“God bless you,” Hardison and Eliot said in unison as Sophie nudged a box of tissues towards Nate.
Parker frowned. “Why?”
“Why what?” Hardison asked.
“Why does Nate need to be blessed? It’s just a sneeze.”
Hardison shrugged. “I dunno, it’s just something you do. Like saying please and thank you.”
“But it doesn’t make sense,” Parker said. “Please and thank you make sense.”
Sophie looked up from the fashion magazine she was perusing. “My mum told me it goes back to the bubonic plague. If someone sneezed, it meant they weren’t long for the world, so it was like offering a prayer for their departing soul.”
“That’s morbid,” Parker said, smiling. “I like it.”
“It’s also wrong,” Nate interjected. “It goes back at least as far as the Roman Empire. They believed the heart stopped momentarily whenever you sneezed, so saying bless you was an acknowledgement of its successful restart.”
“So it’s like saying congratulations for not dying of a sneeze?” Parker said. “That’s the dumbest thing I’ve ever heard.”
“My nana always said it was because people used to believe you could accidentally expel your soul when you sneezed,” Hardison offered. “You said bless you to keep Satan from snatching the soul away.”
“I take it back, THAT’s the dumbest thing I’ve ever heard,” Parker said.
“What do you say, Eliot?” Hardison asked. “Why do you say bless you after someone sneezes?”
Eliot didn’t even look up from the football game he was watching on the TV. “It’s what my mama raised me to do. All I ever needed to know.”

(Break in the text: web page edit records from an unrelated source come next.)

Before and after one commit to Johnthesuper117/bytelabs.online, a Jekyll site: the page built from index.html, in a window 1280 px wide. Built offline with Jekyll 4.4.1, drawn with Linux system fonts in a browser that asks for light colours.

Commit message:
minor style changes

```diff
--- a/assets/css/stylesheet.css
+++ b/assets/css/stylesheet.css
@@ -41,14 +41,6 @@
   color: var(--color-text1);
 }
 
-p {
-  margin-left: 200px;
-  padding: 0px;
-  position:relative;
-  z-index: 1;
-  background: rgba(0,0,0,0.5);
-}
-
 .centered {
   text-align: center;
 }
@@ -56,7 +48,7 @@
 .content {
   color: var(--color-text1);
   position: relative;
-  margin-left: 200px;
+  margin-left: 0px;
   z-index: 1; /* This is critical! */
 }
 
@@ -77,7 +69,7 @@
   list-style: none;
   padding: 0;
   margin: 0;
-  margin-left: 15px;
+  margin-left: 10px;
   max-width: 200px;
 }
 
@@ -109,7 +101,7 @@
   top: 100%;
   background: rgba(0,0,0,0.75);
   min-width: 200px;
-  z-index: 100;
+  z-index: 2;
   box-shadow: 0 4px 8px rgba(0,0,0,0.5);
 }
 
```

“AHH-CHOO," Nate sneezed loudly.
“God bless you,” Hardison and Eliot said.
“Congratulations!” Parker chirped.